Through the centuries, Iceland's geographical location has meant that the nation has to a large extent been dependent on the riches of its aquatic environment. With large areas of the country ill-suited for agriculture, livelihood was largely based on fishing.

Intricately woven into Iceland‘s culture and heritage, fishing later became the key force in the country‘s modern economy and drove the nation‘s rise from one of Europe‘s poorest countries around 1800 to one of the world‘s wealthiest at the beginning of the 21st century.

Three key periods

The history of the Icelandic fisheries can be divided into three key periods. While they overlap, they can basically be categorized as the Age of the rowing boat, the Age of the sail and finally the Age of motorized vessels. Of the three, the Age of the rowing boats lasted more than 1000 years into the late 1920s. Sailing vessels became prominent around 1800 but eventually both the oars and the sails gave way to motorized vessels in the 1920s.

The first Icelandic motorized fishing vessel, basically a six-oaring equipped with a small engine, was used in 1902. Motorization caught on fast. Decked vessels soon followed suit and by 1905 Iceland had acquired its first steam-trawler. Two decades later, some 47 steam-trawlers were operated around Iceland.

Steel replaces wood

Following World War II, a new generation of trawlers, longliners and gillnetters replaced the ageing steam-trawlers. Trawlers apart, new vessels after the Second World War were initially built of wood but later replaced by steel. Sidewinding trawlers were replaced by stern-trawlers during the 1970s and 80s.

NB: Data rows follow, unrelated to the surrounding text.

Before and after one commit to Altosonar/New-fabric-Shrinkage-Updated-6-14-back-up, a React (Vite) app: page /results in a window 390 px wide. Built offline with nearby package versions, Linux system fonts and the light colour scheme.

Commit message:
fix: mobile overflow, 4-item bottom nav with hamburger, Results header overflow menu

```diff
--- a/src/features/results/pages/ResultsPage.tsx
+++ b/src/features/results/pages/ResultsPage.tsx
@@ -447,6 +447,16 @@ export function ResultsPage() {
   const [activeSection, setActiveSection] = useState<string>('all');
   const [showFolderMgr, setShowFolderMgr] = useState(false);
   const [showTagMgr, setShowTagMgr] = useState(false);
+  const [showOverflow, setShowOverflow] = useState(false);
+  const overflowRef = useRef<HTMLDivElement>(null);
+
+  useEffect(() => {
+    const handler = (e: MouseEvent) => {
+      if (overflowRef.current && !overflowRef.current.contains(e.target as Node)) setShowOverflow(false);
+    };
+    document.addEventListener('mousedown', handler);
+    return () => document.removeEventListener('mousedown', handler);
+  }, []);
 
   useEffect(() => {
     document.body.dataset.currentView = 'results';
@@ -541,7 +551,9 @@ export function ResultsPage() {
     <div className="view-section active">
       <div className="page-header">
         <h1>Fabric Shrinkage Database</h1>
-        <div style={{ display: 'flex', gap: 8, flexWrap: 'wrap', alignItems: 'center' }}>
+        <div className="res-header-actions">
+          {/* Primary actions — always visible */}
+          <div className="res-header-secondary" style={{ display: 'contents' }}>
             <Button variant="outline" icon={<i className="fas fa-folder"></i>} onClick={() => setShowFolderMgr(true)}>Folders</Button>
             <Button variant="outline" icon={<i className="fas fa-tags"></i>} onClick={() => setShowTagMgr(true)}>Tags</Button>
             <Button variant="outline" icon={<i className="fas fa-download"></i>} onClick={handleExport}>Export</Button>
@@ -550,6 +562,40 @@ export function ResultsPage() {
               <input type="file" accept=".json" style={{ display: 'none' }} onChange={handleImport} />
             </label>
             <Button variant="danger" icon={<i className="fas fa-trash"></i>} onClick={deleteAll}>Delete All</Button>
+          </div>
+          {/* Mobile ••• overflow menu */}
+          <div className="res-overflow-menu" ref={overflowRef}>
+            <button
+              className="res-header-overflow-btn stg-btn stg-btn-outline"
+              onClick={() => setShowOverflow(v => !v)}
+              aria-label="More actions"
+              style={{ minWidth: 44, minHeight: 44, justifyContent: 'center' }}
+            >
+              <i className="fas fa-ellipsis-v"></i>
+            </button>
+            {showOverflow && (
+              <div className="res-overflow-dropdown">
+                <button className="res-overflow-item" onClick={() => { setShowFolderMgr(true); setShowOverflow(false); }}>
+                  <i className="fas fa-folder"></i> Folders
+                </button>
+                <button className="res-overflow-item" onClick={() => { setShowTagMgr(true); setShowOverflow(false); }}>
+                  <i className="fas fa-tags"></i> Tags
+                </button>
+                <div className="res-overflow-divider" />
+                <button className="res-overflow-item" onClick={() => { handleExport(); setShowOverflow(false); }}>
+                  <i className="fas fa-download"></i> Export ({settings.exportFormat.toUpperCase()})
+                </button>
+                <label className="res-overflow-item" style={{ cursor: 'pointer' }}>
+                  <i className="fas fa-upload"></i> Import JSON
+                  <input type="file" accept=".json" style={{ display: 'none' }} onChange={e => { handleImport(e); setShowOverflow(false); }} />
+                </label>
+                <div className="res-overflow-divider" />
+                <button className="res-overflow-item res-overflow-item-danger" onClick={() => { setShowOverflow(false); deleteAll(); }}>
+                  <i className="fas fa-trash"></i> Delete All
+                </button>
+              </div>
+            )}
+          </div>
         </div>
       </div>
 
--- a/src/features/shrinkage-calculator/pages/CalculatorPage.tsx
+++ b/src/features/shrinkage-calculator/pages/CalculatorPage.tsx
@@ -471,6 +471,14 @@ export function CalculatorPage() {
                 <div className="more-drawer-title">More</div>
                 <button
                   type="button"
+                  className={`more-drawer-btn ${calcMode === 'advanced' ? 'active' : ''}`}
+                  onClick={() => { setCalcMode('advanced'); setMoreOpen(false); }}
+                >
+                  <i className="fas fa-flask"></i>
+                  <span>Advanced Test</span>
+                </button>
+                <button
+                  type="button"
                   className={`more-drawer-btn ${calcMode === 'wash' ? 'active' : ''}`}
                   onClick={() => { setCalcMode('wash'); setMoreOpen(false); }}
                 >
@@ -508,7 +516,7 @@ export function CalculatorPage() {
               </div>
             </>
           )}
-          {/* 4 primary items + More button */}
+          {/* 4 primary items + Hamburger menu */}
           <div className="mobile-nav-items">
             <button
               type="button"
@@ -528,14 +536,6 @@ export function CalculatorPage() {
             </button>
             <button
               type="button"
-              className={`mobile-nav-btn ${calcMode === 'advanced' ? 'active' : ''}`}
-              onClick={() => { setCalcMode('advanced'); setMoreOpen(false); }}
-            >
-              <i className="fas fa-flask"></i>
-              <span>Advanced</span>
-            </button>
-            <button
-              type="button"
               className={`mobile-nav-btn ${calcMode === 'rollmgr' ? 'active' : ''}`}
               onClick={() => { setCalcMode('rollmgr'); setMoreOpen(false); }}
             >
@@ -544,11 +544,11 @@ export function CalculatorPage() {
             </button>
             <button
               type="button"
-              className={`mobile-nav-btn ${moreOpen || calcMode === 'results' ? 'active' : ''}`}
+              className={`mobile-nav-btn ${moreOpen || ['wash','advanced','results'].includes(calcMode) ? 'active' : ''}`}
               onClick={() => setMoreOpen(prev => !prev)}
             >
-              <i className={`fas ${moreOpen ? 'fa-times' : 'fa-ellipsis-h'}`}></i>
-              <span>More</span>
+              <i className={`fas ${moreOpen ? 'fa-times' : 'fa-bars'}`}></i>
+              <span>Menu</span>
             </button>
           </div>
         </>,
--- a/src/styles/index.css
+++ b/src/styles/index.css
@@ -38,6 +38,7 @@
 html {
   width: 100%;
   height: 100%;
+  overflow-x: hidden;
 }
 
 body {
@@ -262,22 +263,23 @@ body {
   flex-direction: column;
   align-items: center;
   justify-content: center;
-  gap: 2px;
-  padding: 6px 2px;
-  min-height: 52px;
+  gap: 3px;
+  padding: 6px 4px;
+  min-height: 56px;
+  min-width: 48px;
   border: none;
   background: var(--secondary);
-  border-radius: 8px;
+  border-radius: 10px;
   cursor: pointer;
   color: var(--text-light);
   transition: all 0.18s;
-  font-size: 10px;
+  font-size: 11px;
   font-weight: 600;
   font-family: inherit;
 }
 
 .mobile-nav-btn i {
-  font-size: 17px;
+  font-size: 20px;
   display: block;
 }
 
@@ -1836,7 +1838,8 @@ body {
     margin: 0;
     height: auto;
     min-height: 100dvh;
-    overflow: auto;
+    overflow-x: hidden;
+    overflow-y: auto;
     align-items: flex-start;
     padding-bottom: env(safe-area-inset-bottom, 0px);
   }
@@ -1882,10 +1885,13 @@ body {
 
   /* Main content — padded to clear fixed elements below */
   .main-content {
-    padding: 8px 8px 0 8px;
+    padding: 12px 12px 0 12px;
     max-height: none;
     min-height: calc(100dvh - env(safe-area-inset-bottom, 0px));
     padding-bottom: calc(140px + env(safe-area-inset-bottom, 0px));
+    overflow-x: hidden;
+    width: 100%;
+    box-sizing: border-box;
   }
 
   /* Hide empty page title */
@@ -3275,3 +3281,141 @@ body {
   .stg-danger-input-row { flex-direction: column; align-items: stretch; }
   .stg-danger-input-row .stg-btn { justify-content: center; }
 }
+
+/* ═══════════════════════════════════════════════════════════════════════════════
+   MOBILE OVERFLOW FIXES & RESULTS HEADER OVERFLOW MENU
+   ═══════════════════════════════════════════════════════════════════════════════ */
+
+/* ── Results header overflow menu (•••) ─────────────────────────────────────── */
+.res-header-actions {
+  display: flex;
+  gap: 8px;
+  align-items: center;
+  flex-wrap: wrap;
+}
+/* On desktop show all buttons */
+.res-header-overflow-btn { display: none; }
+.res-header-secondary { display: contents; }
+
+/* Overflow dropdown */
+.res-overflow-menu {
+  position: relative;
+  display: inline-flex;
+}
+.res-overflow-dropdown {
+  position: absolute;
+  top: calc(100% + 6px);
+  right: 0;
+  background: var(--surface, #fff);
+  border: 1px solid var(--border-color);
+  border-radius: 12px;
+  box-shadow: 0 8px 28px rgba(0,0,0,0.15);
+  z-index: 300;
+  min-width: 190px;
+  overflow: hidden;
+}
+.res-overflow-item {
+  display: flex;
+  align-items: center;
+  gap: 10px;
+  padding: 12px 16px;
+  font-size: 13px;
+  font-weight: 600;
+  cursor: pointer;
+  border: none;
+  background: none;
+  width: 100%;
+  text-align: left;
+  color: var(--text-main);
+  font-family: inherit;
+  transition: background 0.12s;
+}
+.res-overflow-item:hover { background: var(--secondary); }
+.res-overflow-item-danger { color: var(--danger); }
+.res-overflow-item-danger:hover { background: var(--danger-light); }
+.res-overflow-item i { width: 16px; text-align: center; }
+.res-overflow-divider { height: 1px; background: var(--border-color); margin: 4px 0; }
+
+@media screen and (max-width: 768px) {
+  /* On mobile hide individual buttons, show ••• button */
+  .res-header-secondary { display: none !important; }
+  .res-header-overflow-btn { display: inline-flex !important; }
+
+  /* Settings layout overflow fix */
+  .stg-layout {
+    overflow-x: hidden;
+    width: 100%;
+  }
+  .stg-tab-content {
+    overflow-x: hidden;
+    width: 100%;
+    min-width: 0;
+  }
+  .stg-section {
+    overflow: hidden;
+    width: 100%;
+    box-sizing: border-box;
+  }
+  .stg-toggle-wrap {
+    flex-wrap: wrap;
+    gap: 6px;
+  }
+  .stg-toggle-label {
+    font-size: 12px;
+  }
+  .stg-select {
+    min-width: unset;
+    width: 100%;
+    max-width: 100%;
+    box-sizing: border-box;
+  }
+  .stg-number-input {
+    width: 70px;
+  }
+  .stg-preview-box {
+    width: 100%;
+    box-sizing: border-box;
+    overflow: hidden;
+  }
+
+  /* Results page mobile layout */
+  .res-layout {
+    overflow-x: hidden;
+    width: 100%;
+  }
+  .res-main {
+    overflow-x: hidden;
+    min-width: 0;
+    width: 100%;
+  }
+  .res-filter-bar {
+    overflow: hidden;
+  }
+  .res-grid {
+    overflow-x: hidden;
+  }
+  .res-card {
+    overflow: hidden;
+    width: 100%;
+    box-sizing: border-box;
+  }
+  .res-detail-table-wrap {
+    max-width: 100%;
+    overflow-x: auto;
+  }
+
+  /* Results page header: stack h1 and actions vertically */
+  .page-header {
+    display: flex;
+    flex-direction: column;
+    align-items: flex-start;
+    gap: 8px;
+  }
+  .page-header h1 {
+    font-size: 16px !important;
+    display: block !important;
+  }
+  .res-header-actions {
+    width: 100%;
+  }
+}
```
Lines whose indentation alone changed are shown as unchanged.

During the last decades the Icelandic fleet has undergone some major changes. Mainly driven by the sheer need to adapt to new and more efficient technologies, these changes have simultaneously addressed a change in market demand for products.